Bishops from North America and Europe gathered in the Holy Land this past week to demonstrate their solidarity with the local Church and provide support and encouragement to Israeli and Palestinian leaders in seeking peace.
The meetings, held from January 11 – 16, were a part of the annual Coordination of Episcopal Conferences in Support of the Church in the Holy Land, begun at the urging of the Holy See in 1998. Its purpose is to advocate on behalf of the Christian community in the Holy Land, press for a peaceful resolution to violence in the Middle East and to communicate to the conditions of the Church in the region to the wider Catholic Church.
The delegation from the United States, which included Cardinal Francis George, president of the conference, the General Secretary Monsignor David J. Malloy, and Steve Colecchi, the director of the USCCB Office of International Justice and Peace, joined bishops from Europe and Canada to meet with leaders from the local Church.
The USCCB delegation visited a local parish in Ramallah, while other bishops visited parishes in Bethlehem, Rafidia, Jenin and Zababdeh. They also met with students and faculty from Bethlehem University
During their meetings with the Israeli Prime Minister Ehud Olmert and Israeli Interior Minister Meir Sheetrit in Jerusalem, and Palestinian President Mahmoud Abbas and Palestinian Prime Minister Salem Fayed in Ramallah, the delegation called for a just peace.
In a statement issued at the conclusion of the meetings, the bishops described signs of hope they had witnessed during their visit.
“At the University, Christians and Muslims study together harmoniously. We were impressed by their commitment to their studies, their energy and enthusiasm, their wish to stay in the land of their birth and their hope for a just peace that will bring them, and all people of the Holy Land, a better future. We also heard of growing interreligious cooperation for peace among Jews, Christians and Muslims.”

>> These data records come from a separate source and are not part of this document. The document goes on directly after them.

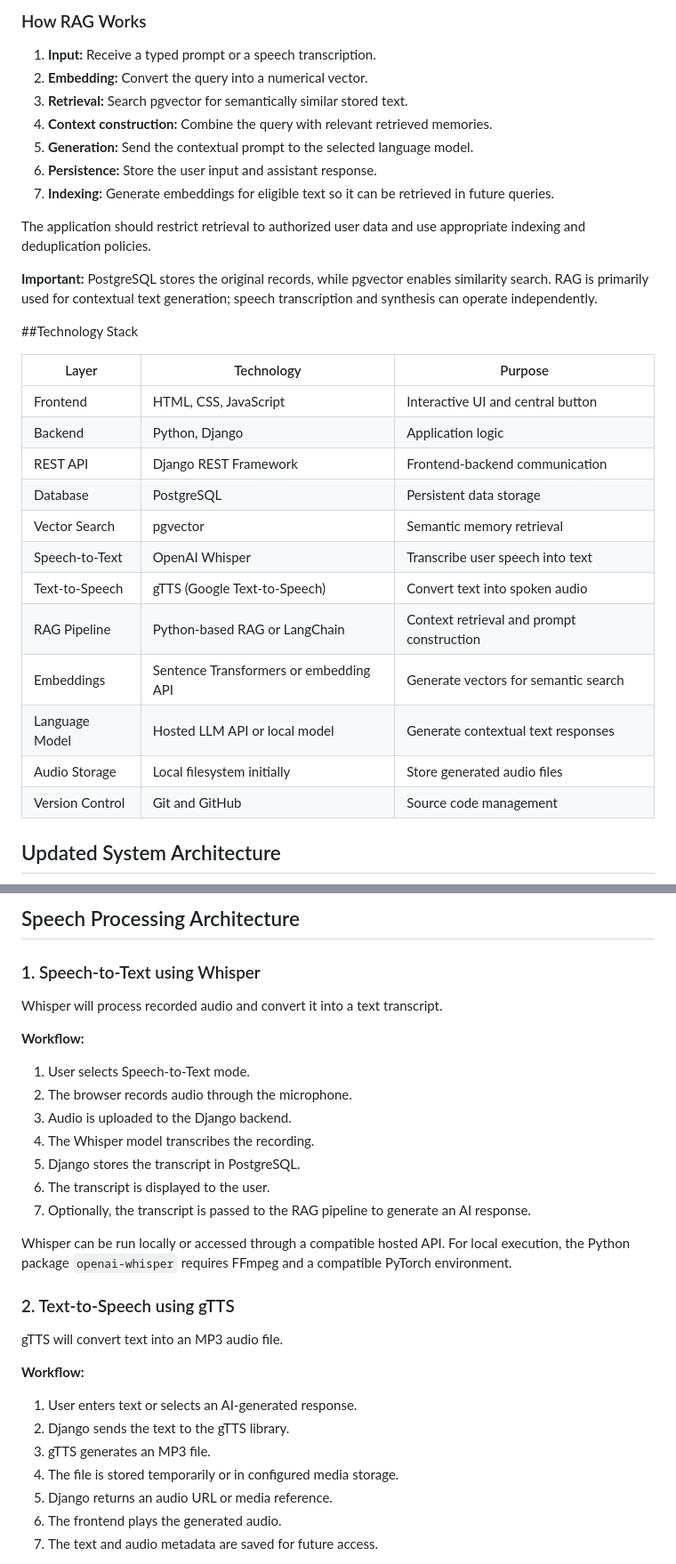
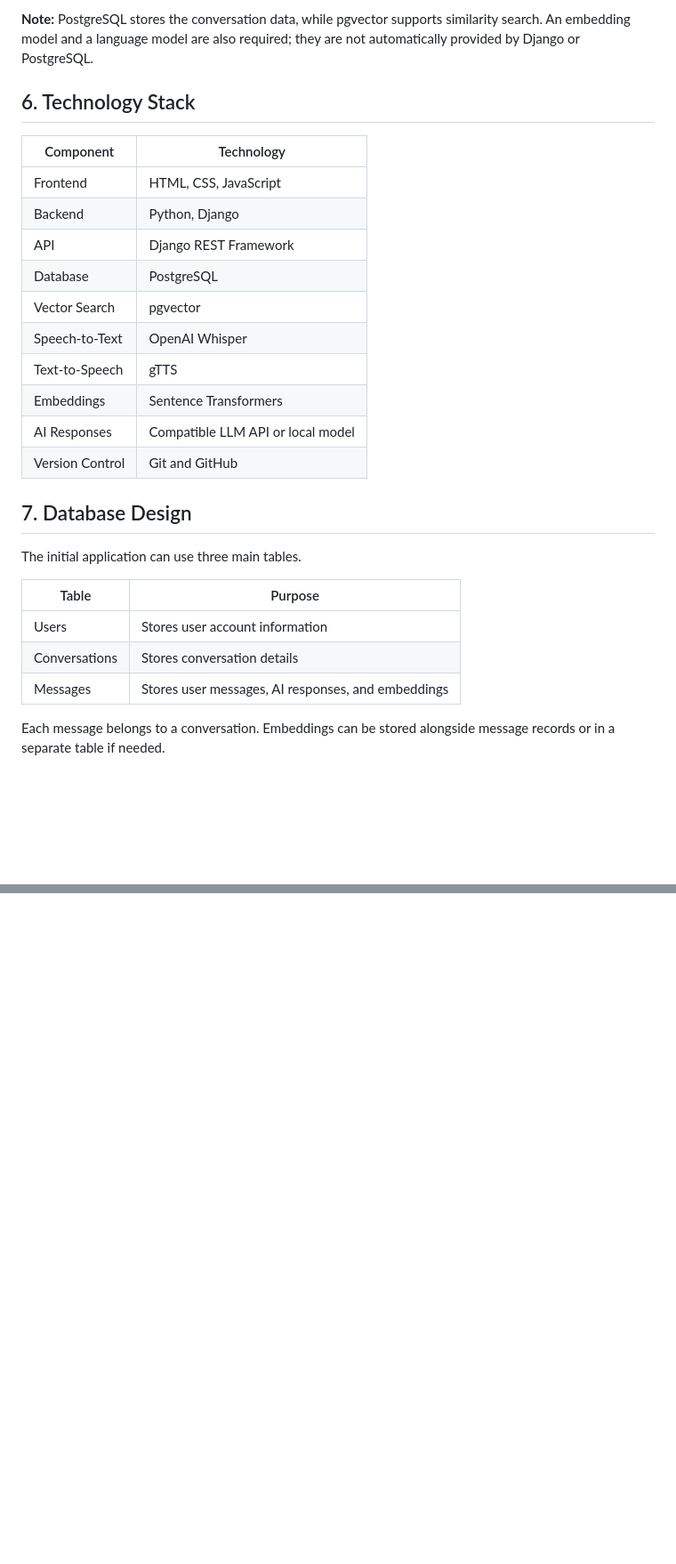
Before and after one commit to shreyashhtiwarii/Adawat, a Markdown page: README.md, 2 parts joined by grey strips. Shown at 89% size. Rendered like a GitHub page; blank space fills up the shorter version.

```diff
--- a/README.md
+++ b/README.md
@@ -192,34 +115,30 @@ flowchart TD
 
-### How RAG Works
+**Note:** PostgreSQL stores the conversation data, while pgvector supports similarity search. An embedding model and a language model are also required; they are not automatically provided by Django or PostgreSQL.
 
-1. **Input:** Receive a typed prompt or a speech transcription.
-2. **Embedding:** Convert the query into a numerical vector.
-3. **Retrieval:** Search pgvector for semantically similar stored text.
-4. **Context construction:** Combine the query with relevant retrieved memories.
-5. **Generation:** Send the contextual prompt to the selected language model.
-6. **Persistence:** Store the user input and assistant response.
-7. **Indexing:** Generate embeddings for eligible text so it can be retrieved in future queries.
+## 6. Technology Stack
 
-The application should restrict retrieval to authorized user data and use appropriate indexing and deduplication policies.
+| Component | Technology |
+|---|---|
+| Frontend | HTML, CSS, JavaScript |
+| Backend | Python, Django |
+| API | Django REST Framework |
+| Database | PostgreSQL |
+| Vector Search | pgvector |
+| Speech-to-Text | OpenAI Whisper |
+| Text-to-Speech | gTTS |
+| Embeddings | Sentence Transformers |
+| AI Responses | Compatible LLM API or local model |
+| Version Control | Git and GitHub |
 
-**Important:** PostgreSQL stores the original records, while pgvector enables similarity search. RAG is primarily used for contextual text generation; speech transcription and synthesis can operate independently.
+## 7. Database Design
 
-##Technology Stack
+The initial application can use three main tables.
 
-| Layer | Technology | Purpose |
-|---|---|---|
-| Frontend | HTML, CSS, JavaScript | Interactive UI and central button |
-| Backend | Python, Django | Application logic |
-| REST API | Django REST Framework | Frontend-backend communication |
-| Database | PostgreSQL | Persistent data storage |
-| Vector Search | pgvector | Semantic memory retrieval |
-| Speech-to-Text | OpenAI Whisper | Transcribe user speech into text |
-| Text-to-Speech | gTTS (Google Text-to-Speech) | Convert text into spoken audio |
-| RAG Pipeline | Python-based RAG or LangChain | Context retrieval and prompt construction |
-| Embeddings | Sentence Transformers or embedding API | Generate vectors for semantic search |
-| Language Model | Hosted LLM API or local model | Generate contextual text responses |
-| Audio Storage | Local filesystem initially | Store generated audio files |
-| Version Control | Git and GitHub | Source code management |
+| Table | Purpose |
+|---|---|
+| Users | Stores user account information |
+| Conversations | Stores conversation details |
+| Messages | Stores user messages, AI responses, and embeddings |
 
-## Updated System Architecture
+Each message belongs to a conversation. Embeddings can be stored alongside message records or in a separate table if needed.
 
@@ -292,32 +144,0 @@ flowchart TD
-## Speech Processing Architecture
-
-### 1. Speech-to-Text using Whisper
-
-Whisper will process recorded audio and convert it into a text transcript.
-
-**Workflow:**
-
-1. User selects Speech-to-Text mode.
-2. The browser records audio through the microphone.
-3. Audio is uploaded to the Django backend.
-4. The Whisper model transcribes the recording.
-5. Django stores the transcript in PostgreSQL.
-6. The transcript is displayed to the user.
-7. Optionally, the transcript is passed to the RAG pipeline to generate an AI response.
-
-Whisper can be run locally or accessed through a compatible hosted API. For local execution, the Python package `openai-whisper` requires FFmpeg and a compatible PyTorch environment.
-
-### 2. Text-to-Speech using gTTS
-
-gTTS will convert text into an MP3 audio file.
-
-**Workflow:**
-
-1. User enters text or selects an AI-generated response.
-2. Django sends the text to the gTTS library.
-3. gTTS generates an MP3 file.
-4. The file is stored temporarily or in configured media storage.
-5. Django returns an audio URL or media reference.
-6. The frontend plays the generated audio.
-7. The text and audio metadata are saved for future access.
-
```
Also changed, not shown: other parts of README.md (+144 -301 lines).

The bishops encouraged “Catholics in our own nations to come on pilgrimage to the Holy Land—visiting both the holy places and the living Catholic communities that witness to Christ in the land of his birth.” The people they met with “yearn for a future of freedom, peace and security—for both Palestinians and Israelis.” A frequent refrain was a call to respect the basic human rights of all, including security for Israelis and security and freedom for Palestinians.
The bishops also pointed to the existing security wall that continues to divide Israelis and Palestinians in the Holy Land as a symbol and a reminder of fears that continue to separate these people, who, through lack of human contact, risk deepening divisions.
They concluded, however, that for Israel and Palestine, “It is a time of both opportunity and danger.”
“Our sincere hope and prayer,” they said, “is that the leaders and peoples of Israel and Palestine, with the full support and encouragement of our own nations and the international community, will find a path to a just peace…God’s grace gives us hope.”